# Task objective:
Return each line exactly as written. Begin with the first line of the entries and end with the line that has "is removed from".

[Stored dataset items]
-- Opening Marker --

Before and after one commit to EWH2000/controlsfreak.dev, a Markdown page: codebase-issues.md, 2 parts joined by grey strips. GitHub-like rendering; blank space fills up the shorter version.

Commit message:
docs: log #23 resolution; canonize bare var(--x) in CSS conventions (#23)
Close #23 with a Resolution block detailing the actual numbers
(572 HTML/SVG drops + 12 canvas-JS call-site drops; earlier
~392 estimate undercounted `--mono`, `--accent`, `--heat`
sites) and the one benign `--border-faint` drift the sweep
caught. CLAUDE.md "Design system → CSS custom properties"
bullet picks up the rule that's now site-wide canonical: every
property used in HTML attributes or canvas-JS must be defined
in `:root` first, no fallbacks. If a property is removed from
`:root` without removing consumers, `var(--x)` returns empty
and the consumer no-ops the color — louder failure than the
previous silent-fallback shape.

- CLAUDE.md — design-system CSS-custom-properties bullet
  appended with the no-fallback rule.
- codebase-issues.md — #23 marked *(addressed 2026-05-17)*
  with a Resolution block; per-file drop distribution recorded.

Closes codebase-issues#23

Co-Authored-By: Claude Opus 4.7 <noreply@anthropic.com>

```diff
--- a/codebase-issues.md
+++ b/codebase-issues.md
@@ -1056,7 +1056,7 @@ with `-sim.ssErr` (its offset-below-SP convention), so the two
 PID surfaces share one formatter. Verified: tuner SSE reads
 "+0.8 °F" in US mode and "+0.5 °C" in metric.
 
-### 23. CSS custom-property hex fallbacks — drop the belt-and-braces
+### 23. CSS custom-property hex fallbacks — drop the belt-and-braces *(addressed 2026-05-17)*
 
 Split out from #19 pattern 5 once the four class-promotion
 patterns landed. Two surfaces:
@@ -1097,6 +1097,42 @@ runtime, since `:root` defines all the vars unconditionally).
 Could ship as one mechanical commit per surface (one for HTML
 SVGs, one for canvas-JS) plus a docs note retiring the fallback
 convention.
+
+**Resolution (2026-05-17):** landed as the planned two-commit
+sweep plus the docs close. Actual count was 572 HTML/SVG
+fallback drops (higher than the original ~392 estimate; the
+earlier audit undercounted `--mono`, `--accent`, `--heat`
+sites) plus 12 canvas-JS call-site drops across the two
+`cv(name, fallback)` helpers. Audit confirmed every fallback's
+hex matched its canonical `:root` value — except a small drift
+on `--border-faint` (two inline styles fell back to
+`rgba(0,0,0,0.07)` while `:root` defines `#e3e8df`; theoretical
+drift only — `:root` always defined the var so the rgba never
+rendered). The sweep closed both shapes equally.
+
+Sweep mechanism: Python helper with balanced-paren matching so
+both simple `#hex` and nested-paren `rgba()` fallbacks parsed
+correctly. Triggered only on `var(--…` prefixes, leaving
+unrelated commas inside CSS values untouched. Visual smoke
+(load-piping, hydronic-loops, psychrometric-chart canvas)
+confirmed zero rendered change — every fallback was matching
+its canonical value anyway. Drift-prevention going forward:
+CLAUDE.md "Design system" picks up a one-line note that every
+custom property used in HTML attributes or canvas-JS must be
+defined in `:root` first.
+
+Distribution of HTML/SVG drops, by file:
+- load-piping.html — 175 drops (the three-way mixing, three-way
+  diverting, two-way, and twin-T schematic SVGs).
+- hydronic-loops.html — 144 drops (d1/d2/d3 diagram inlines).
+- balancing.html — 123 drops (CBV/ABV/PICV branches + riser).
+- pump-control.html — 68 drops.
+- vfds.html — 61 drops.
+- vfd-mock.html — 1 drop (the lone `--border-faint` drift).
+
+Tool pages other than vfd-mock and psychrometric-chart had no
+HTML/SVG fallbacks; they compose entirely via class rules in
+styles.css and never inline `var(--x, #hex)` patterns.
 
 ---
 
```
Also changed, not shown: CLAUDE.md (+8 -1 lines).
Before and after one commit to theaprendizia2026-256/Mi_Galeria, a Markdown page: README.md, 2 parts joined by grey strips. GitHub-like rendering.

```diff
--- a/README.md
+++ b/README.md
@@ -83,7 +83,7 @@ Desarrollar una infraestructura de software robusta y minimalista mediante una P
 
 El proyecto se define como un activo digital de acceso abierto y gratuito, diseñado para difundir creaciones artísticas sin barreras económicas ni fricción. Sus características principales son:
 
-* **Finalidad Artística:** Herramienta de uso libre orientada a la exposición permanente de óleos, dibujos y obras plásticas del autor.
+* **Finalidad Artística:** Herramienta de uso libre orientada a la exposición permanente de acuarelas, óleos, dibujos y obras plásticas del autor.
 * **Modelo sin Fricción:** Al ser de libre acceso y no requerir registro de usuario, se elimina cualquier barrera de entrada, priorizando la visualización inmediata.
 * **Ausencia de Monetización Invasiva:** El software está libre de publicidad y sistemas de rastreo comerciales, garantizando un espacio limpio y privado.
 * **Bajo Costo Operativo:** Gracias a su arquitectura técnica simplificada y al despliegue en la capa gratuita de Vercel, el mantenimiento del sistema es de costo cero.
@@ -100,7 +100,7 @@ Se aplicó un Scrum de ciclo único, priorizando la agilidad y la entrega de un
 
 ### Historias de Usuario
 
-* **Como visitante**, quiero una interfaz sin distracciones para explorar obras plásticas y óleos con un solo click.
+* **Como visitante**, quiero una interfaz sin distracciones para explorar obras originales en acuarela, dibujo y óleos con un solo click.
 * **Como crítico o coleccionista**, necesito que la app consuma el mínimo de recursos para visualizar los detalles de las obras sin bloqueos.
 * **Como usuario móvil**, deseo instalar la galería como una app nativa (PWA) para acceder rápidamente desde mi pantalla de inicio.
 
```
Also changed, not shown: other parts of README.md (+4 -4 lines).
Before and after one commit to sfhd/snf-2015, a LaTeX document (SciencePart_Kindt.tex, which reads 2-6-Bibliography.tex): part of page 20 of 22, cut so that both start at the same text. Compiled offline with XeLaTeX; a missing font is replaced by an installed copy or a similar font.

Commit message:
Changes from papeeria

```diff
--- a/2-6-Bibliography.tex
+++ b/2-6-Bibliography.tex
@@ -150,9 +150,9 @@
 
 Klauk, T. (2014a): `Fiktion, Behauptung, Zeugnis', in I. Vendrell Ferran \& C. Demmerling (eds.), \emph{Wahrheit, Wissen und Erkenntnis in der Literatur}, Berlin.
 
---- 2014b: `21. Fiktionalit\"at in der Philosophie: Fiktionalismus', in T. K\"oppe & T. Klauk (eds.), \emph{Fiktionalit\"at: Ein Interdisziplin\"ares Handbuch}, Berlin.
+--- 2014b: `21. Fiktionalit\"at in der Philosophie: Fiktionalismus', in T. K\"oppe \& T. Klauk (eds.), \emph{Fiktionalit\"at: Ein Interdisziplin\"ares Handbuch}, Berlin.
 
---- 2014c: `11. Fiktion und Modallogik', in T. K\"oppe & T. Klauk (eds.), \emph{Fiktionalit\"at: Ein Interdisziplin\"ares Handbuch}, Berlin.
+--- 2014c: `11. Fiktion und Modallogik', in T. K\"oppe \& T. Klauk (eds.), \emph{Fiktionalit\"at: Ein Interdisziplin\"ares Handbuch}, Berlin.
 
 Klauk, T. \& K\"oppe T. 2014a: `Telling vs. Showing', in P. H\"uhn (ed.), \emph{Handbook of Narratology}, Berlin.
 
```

-- Closing Marker --

# Answer space:
Before and after one commit to EWH2000/controlsfreak.dev, a Markdown page: codebase-issues.md, 2 parts joined by grey strips. GitHub-like rendering; blank space fills up the shorter version.

Commit message:
docs: log #23 resolution; canonize bare var(--x) in CSS conventions (#23)
Close #23 with a Resolution block detailing the actual numbers
(572 HTML/SVG drops + 12 canvas-JS call-site drops; earlier
~392 estimate undercounted `--mono`, `--accent`, `--heat`
sites) and the one benign `--border-faint` drift the sweep
caught. CLAUDE.md "Design system → CSS custom properties"
bullet picks up the rule that's now site-wide canonical: every
property used in HTML attributes or canvas-JS must be defined
in `:root` first, no fallbacks. If a property is removed from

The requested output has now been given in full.